The British media have turned their gaze towards Stoke-on-Trent this week. And their spotlight, superficial or not, has apparently revealed that there is something rotten in the state of the Potteries.
The recent electoral success of the BNP led to a major article in the Guardian, calling Stoke the city that ‘embraced’ the BNP.
A manslaughter trial with racist overtones – BNP leader Nick Griffin attended the funeral and the victim’s coffin was carried by BNP members – offered further evidence of serious racial problems in the city.
And the Local Government Commission’s highly critical report on Stoke’s politics was a serious indictment of the way the council has been run and on the behaviour of the mainstream political parties.
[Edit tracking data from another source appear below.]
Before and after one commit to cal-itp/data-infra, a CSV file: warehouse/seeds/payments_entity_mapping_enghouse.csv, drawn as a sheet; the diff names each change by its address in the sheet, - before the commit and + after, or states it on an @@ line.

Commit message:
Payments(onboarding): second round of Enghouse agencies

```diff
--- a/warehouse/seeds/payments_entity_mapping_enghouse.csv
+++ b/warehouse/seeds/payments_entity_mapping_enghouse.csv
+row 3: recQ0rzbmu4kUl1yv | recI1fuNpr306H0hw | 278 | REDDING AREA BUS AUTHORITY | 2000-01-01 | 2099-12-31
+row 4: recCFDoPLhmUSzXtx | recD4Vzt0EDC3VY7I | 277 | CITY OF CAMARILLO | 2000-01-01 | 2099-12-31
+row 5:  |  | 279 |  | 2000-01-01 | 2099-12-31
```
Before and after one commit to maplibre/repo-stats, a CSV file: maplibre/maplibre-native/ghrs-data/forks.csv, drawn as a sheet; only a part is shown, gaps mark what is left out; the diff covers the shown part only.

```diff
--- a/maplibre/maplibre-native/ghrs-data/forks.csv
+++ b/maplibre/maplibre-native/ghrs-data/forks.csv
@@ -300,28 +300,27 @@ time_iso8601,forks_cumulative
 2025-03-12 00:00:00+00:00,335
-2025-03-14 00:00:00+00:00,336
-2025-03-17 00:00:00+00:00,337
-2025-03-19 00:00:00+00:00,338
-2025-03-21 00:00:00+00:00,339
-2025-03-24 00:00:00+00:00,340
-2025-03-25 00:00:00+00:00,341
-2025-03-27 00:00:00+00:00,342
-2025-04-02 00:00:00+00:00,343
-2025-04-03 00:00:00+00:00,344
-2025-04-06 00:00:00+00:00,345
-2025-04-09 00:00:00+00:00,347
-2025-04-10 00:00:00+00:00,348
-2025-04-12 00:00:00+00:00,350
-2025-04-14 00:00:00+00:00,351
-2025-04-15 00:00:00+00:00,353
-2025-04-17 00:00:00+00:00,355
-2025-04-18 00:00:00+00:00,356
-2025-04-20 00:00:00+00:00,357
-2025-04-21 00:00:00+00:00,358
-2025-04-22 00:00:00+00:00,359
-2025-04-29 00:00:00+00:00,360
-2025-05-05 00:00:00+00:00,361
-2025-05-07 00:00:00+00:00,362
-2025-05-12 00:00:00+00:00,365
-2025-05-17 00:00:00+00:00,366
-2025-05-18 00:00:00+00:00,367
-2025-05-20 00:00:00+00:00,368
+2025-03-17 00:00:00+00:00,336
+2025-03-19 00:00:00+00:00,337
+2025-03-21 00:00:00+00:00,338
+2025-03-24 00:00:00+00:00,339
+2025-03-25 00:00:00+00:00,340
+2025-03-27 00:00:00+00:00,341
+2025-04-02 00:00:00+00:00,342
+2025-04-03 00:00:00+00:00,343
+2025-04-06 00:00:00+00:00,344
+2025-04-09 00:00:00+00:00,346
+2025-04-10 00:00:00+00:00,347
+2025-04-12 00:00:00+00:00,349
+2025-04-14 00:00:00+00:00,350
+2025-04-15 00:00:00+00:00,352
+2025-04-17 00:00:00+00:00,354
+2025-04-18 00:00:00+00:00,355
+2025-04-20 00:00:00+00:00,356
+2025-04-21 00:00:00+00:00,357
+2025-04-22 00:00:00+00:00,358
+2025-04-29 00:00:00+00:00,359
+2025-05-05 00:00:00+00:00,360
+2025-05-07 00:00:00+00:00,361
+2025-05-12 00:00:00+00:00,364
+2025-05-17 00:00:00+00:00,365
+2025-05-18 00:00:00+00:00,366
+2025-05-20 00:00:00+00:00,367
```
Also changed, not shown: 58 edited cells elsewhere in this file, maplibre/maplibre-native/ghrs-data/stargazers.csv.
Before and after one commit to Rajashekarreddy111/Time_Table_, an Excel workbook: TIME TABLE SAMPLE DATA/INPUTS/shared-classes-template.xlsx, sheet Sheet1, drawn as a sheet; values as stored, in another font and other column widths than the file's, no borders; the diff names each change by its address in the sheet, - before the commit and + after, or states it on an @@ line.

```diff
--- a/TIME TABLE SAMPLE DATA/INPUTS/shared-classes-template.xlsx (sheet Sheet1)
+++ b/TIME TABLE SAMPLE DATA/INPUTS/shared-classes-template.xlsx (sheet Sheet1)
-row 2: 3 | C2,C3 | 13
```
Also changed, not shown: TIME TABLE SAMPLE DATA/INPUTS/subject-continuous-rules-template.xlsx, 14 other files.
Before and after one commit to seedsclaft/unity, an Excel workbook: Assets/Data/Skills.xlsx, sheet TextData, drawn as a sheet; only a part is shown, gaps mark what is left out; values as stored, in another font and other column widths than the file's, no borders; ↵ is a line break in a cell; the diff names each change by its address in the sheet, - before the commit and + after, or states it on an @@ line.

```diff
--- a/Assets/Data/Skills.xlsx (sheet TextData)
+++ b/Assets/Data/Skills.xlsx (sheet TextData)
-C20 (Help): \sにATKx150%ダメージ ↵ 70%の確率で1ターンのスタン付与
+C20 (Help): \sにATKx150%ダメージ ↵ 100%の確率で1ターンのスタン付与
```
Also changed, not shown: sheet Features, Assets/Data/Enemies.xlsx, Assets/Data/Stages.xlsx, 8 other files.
Their failure to work together and their failure to engage the public were posited as contributing factors to the rise of extremist politics and the BNP’s success in winning nine council seats.
All this negativity is in danger of damping down the city’s euphoria since Stoke City won promotion to the Premiership – and the feel-good factor has been felt by everyone, even including those who support Burslem’s football team.
Much more importantly, it is contributing to the widely held view of Stoke as a rotten place to live, rife with sub-standard housing, low-paid jobs and racist attitudes.
Stoke-on-Trent does not deserve this reputation. I’ve lived in many places, abroad and in England. And I’ve never lived anywhere where I have felt more welcome, safe and ‘at home’.
The city has been badly run. It does have some social problems – especially low levels of educational achievement by comparison with similar cities. But – and despite the BNP’s success – the city is no more racist than any other. Our streets are not teeming with racial tensions.
The problems of poor housing, schooling and employment prospects mean that some sections of the population feel undervalued and disenfranchised. Traditional rulers Labour have failed to respond in any meaningful manner – the BNP’s pavement politics have been rewarded with electoral success in traditional white working-class areas, from a population which wants to protest against Labour and has nowhere else to go.
Elected mayor Mark Meredith’s initial response to the criticisms and recommendations of the Local Government Commission’s report – essentially, that was the past, we’ve improved so much now, this report does not describe the current situation - does not fill one with confidence that the shrinking Labour group will be able to re-establish themselves as the natural party of government in Stoke.
And the consequences of that failure for Stoke could be more BNP gains and even perhaps victory in a future mayoral election. That really would be a disaster for a city that deserves so much better.